Top of Dataset
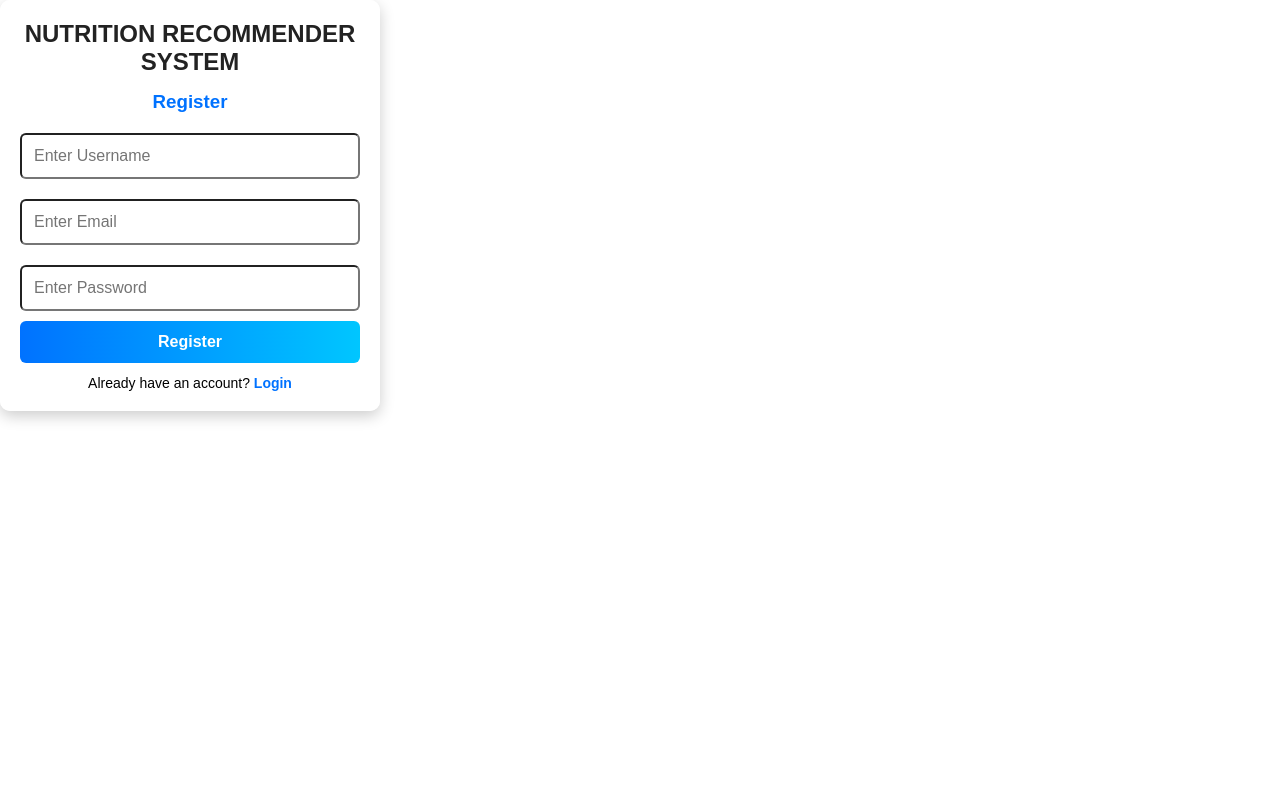
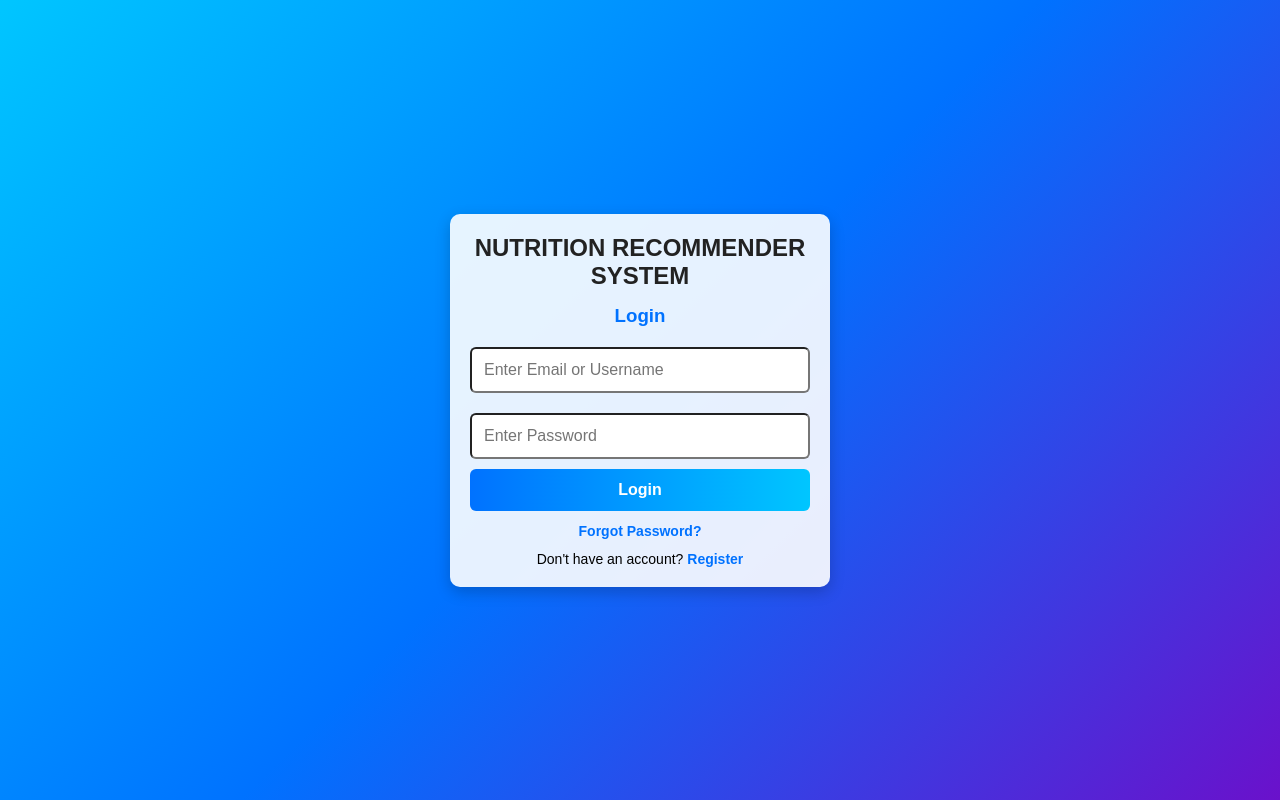
Before and after one commit to Brian-oum/nutrition-RS, a PHP site: page / in a window 1280 px wide. Run offline with PHP 8.4, Linux system fonts and the light colour scheme.

Commit message:
changed class name

```diff
--- a/index.php
+++ b/index.php
@@ -7,6 +7,7 @@
     <link rel="stylesheet" href="./assets/css/style.css">
 </head>
 <body>
+    <div class="login-body">
     <div class="container">
         <h2>Nutrition Recommender System</h2>
 
@@ -20,7 +21,7 @@
         ?>
 
         <!-- Registration Form -->
-        <div id="register-form">
+        <div id="register-form" style="display: none;">
             <h3>Register</h3>
             <form action="./pages/auth.php" method="POST">
                 <input type="text" name="username" placeholder="Enter Username" required>
@@ -32,7 +33,7 @@
         </div>
 
         <!-- Login Form -->
-        <div id="login-form" style="display: none;">
+        <div id="login-form">
             <h3>Login</h3>
             <form action="./pages/auth.php" method="POST">
                 <input type="text" name="identifier" placeholder="Enter Email or Username" required>
@@ -43,6 +44,7 @@
             <p>Don't have an account? <a href="#" onclick="showRegister()">Register</a></p>
         </div>
     </div>
+    </div>
 
     <script src="./assets/js/script.js"></script>
 </body>
```
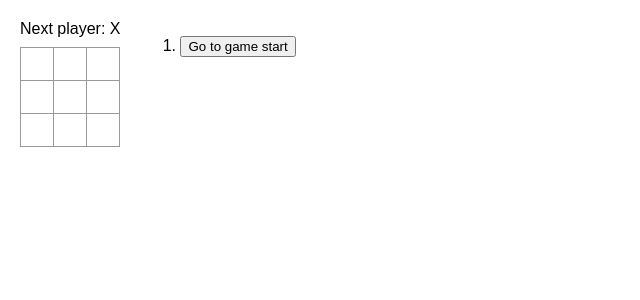
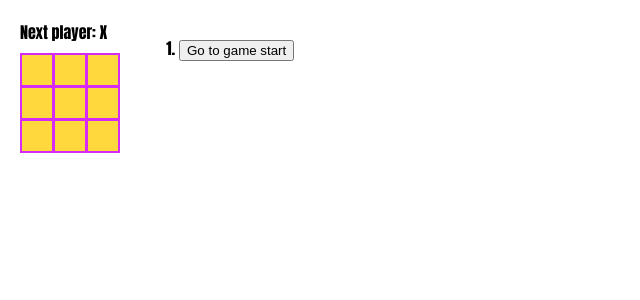
Before and after one commit to AlexTalreja/wjwuw8, a React (Create React App) app in the folder src/: page / in a window 1280 px wide. Shown: the top 300 px of the page, without its empty margins (0-640 px from the left). Built offline with nearby package versions, Linux system fonts and the light colour scheme.

Commit message:
changed 5 things in css

```diff
--- a/src/styles.css
+++ b/src/styles.css
@@ -51,16 +51,17 @@ ul {
 }
 
 body {
-  font-family: sans-serif;
+  font-family: Impact, Haettenschweiler, 'Arial Narrow Bold', sans-serif;
   margin: 20px;
   padding: 0;
 }
 
 .square {
-  background: #fff;
-  border: 1px solid #999;
+  background: #ffd83e;
+  border: 2px solid #d62bf4;
   float: left;
-  font-size: 24px;
+  font-size: 22px;
+  font-family: cursive;
   font-weight: bold;
   line-height: 34px;
   height: 34px;
```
Bottom of Dataset
Exercise prompt: Would you give the material back exactly, minus the pictures?

Answer space:
Before and after one commit to Brian-oum/nutrition-RS, a PHP site: page / in a window 1280 px wide. Run offline with PHP 8.4, Linux system fonts and the light colour scheme.

Commit message:
changed class name

```diff
--- a/index.php
+++ b/index.php
@@ -7,6 +7,7 @@
     <link rel="stylesheet" href="./assets/css/style.css">
 </head>
 <body>
+    <div class="login-body">
     <div class="container">
         <h2>Nutrition Recommender System</h2>
 
@@ -20,7 +21,7 @@
         ?>
 
         <!-- Registration Form -->
-        <div id="register-form">
+        <div id="register-form" style="display: none;">
             <h3>Register</h3>
             <form action="./pages/auth.php" method="POST">
                 <input type="text" name="username" placeholder="Enter Username" required>
@@ -32,7 +33,7 @@
         </div>
 
         <!-- Login Form -->
-        <div id="login-form" style="display: none;">
+        <div id="login-form">
             <h3>Login</h3>
             <form action="./pages/auth.php" method="POST">
                 <input type="text" name="identifier" placeholder="Enter Email or Username" required>
@@ -43,6 +44,7 @@
             <p>Don't have an account? <a href="#" onclick="showRegister()">Register</a></p>
         </div>
     </div>
+    </div>
 
     <script src="./assets/js/script.js"></script>
 </body>
```
Before and after one commit to AlexTalreja/wjwuw8, a React (Create React App) app in the folder src/: page / in a window 1280 px wide. Shown: the top 300 px of the page, without its empty margins (0-640 px from the left). Built offline with nearby package versions, Linux system fonts and the light colour scheme.

Commit message:
changed 5 things in css

```diff
--- a/src/styles.css
+++ b/src/styles.css
@@ -51,16 +51,17 @@ ul {
 }
 
 body {
-  font-family: sans-serif;
+  font-family: Impact, Haettenschweiler, 'Arial Narrow Bold', sans-serif;
   margin: 20px;
   padding: 0;
 }
 
 .square {
-  background: #fff;
-  border: 1px solid #999;
+  background: #ffd83e;
+  border: 2px solid #d62bf4;
   float: left;
-  font-size: 24px;
+  font-size: 22px;
+  font-family: cursive;
   font-weight: bold;
   line-height: 34px;
   height: 34px;
```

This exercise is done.